== INPUT MATERIAL ==
Start of Block

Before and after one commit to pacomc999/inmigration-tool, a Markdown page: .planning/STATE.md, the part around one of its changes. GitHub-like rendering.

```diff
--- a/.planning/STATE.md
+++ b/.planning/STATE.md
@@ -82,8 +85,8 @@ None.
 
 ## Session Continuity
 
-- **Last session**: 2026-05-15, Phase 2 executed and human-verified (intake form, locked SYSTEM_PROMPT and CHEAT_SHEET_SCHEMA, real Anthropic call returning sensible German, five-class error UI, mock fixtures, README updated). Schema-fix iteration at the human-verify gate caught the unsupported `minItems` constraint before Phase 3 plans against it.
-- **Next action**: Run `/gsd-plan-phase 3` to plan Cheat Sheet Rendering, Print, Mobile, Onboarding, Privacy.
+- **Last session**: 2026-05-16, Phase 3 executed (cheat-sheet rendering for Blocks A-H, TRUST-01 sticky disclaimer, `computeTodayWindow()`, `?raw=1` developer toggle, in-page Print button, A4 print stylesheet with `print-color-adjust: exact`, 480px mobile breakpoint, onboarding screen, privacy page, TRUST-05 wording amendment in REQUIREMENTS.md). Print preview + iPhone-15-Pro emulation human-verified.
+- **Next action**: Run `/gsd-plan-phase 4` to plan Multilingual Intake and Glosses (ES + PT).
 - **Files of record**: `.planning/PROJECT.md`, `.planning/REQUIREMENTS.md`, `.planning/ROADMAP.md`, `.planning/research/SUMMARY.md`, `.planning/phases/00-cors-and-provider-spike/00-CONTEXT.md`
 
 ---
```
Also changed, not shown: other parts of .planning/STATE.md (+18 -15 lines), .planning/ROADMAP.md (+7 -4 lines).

End of Block
Start of Block

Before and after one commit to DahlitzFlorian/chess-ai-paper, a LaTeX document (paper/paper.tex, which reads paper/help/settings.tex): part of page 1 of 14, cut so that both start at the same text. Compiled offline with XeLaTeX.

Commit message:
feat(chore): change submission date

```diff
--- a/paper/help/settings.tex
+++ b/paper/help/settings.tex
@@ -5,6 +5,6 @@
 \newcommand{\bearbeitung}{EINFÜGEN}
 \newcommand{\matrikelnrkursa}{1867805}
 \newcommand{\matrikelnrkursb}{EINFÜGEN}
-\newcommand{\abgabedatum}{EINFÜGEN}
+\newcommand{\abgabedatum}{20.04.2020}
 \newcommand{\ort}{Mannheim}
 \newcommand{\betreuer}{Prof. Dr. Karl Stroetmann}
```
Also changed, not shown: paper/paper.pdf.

End of Block
Start of Block

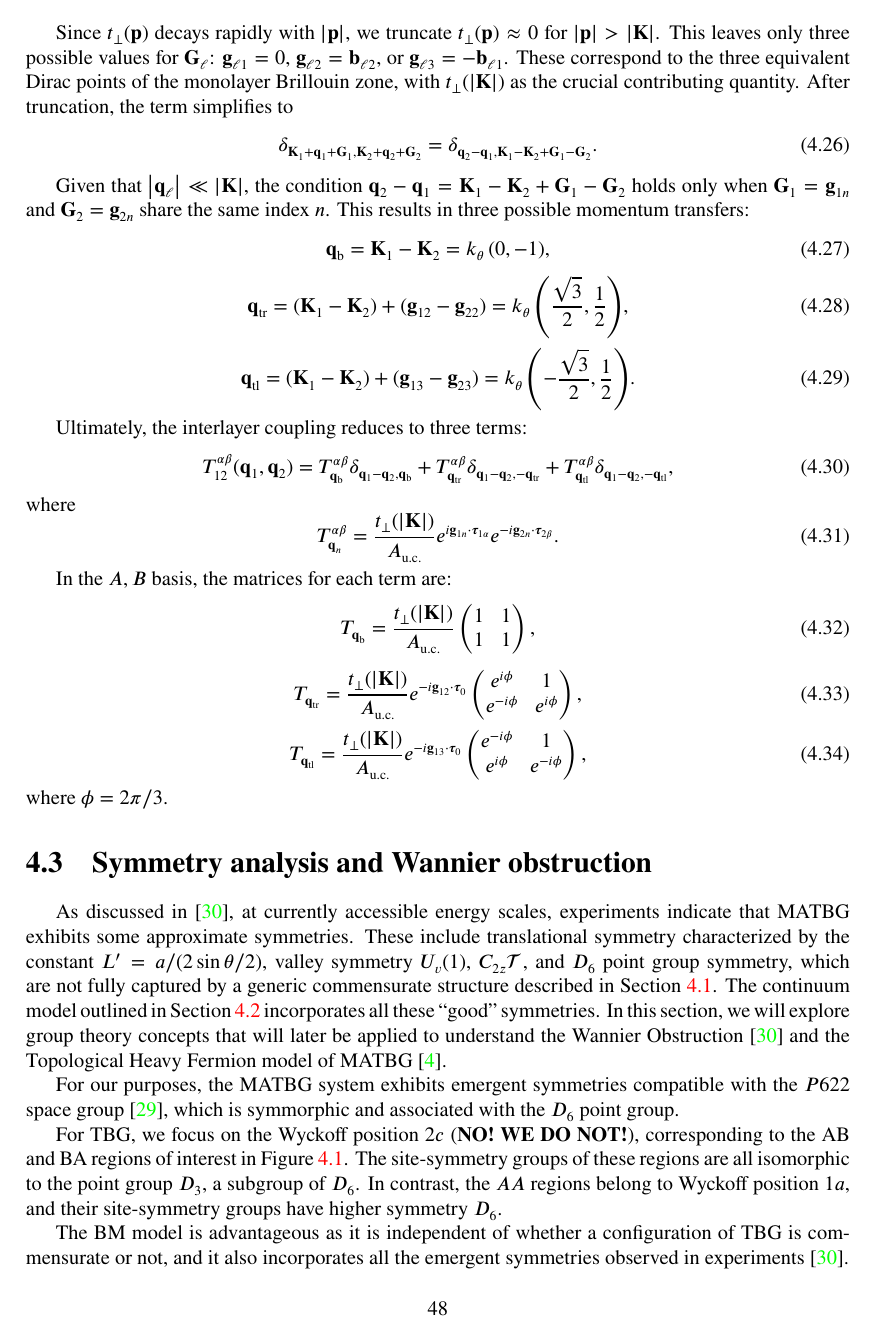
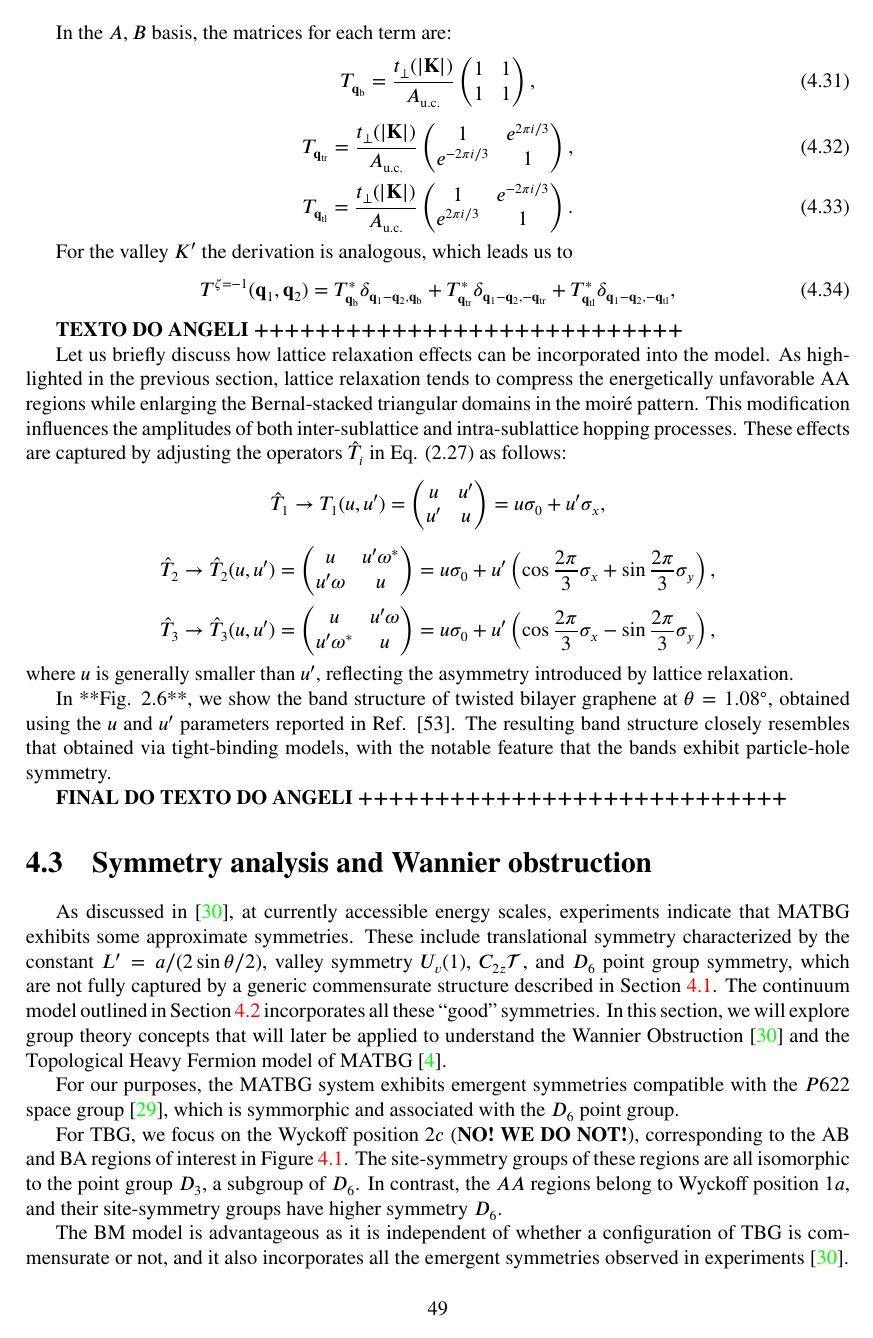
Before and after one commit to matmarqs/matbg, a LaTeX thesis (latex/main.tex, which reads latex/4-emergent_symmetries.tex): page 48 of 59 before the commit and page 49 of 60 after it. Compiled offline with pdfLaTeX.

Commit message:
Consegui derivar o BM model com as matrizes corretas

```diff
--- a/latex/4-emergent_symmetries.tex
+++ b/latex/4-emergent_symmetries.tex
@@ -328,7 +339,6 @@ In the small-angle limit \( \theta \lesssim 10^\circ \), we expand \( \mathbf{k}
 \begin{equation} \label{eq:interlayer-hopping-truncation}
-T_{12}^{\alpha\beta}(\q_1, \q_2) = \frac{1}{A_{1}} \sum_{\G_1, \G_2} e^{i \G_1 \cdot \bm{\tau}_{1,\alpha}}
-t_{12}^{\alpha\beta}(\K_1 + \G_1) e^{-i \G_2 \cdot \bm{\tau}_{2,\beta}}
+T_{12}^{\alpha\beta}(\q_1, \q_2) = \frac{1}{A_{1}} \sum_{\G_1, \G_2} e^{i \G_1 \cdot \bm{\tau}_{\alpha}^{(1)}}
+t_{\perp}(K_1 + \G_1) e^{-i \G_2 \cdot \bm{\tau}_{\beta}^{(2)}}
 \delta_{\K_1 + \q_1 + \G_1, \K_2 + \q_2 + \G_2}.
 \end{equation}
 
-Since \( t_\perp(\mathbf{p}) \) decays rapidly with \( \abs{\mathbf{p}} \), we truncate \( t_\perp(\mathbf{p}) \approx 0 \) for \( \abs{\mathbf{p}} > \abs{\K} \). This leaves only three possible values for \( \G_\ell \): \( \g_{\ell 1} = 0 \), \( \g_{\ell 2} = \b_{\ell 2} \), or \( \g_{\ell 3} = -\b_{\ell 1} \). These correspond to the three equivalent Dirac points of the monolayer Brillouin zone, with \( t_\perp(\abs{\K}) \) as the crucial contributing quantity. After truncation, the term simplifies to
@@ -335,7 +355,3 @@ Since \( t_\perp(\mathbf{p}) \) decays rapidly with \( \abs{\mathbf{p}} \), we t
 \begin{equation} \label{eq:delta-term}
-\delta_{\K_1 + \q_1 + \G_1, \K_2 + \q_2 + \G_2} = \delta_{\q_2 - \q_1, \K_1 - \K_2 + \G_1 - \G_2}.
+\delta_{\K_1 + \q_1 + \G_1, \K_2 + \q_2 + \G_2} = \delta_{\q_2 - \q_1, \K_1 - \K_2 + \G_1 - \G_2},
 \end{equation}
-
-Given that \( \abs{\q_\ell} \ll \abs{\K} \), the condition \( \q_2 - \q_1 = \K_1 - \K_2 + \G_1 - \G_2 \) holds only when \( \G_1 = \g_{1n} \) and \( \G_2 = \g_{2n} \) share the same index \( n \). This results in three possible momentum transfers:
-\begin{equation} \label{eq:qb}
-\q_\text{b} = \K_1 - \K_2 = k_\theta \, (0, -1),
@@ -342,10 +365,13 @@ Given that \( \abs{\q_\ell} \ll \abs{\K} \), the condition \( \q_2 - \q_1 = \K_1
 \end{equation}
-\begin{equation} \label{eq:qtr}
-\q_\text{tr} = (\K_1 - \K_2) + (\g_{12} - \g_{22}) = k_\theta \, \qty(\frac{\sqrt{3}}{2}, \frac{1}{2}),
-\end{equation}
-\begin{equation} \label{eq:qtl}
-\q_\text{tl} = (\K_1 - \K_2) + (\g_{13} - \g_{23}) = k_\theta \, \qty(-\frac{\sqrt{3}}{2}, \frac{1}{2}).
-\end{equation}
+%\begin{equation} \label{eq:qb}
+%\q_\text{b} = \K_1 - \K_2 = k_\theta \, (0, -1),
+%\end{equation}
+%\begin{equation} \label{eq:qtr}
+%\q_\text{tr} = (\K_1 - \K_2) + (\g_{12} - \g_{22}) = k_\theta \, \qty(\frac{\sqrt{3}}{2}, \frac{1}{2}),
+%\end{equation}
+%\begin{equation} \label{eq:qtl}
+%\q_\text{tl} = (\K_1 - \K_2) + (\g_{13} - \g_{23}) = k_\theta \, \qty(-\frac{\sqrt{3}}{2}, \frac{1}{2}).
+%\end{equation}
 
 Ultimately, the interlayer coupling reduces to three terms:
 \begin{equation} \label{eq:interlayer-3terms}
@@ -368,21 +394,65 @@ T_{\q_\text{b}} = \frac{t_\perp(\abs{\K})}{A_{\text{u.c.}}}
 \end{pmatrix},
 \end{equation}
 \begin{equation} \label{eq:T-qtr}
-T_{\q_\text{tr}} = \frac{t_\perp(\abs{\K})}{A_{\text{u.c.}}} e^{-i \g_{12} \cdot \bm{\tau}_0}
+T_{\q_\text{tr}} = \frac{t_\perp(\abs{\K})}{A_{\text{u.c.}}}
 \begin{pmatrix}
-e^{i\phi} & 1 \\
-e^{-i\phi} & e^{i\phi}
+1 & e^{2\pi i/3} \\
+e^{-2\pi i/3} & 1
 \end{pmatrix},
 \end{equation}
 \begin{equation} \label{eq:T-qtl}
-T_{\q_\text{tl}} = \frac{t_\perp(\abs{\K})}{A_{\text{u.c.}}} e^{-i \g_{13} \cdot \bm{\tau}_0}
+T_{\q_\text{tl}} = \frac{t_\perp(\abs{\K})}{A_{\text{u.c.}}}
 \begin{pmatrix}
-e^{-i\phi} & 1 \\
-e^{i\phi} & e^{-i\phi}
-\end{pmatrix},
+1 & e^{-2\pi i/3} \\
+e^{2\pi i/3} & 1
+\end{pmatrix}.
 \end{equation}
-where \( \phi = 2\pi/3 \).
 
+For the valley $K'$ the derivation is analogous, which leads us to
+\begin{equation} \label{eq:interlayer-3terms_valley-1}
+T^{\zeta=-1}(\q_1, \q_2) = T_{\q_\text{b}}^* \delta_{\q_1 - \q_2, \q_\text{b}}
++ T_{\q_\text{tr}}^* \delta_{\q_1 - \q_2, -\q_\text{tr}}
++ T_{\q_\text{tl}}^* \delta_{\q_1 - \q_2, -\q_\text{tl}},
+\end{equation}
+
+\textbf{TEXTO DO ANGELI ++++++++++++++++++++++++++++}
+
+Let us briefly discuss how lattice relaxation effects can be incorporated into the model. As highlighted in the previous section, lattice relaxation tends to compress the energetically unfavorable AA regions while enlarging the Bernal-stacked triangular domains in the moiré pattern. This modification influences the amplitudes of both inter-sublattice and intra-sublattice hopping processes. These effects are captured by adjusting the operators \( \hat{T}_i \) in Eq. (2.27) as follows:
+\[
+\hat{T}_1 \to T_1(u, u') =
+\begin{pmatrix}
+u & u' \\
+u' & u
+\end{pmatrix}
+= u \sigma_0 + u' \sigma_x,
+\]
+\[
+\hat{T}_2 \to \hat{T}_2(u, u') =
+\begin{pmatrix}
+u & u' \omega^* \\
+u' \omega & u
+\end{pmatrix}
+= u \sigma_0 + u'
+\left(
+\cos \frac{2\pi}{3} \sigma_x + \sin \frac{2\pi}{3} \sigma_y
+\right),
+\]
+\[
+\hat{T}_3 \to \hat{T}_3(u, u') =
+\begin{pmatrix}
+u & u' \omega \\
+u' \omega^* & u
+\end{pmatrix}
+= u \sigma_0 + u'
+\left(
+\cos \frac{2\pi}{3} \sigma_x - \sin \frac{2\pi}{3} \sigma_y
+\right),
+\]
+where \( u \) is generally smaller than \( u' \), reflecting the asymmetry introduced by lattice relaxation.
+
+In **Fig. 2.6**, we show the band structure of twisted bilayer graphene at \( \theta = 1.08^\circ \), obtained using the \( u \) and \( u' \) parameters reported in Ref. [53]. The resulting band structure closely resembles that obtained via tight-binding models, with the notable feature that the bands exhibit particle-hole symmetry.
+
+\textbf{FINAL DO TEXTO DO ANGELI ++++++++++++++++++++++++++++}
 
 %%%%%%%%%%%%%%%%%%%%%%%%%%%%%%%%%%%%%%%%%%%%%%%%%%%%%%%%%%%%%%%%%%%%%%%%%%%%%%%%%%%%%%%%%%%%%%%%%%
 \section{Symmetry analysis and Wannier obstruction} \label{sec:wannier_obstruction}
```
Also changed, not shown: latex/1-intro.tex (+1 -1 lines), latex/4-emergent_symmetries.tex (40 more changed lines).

End of Block

A complete answer gives every line of the records holding "newcommand".

 \newcommand{\bearbeitung}{EINFÜGEN}
 \newcommand{\matrikelnrkursa}{1867805}
 \newcommand{\matrikelnrkursb}{EINFÜGEN}
-\newcommand{\abgabedatum}{EINFÜGEN}
+\newcommand{\abgabedatum}{20.04.2020}
 \newcommand{\ort}{Mannheim}
 \newcommand{\betreuer}{Prof. Dr. Karl Stroetmann}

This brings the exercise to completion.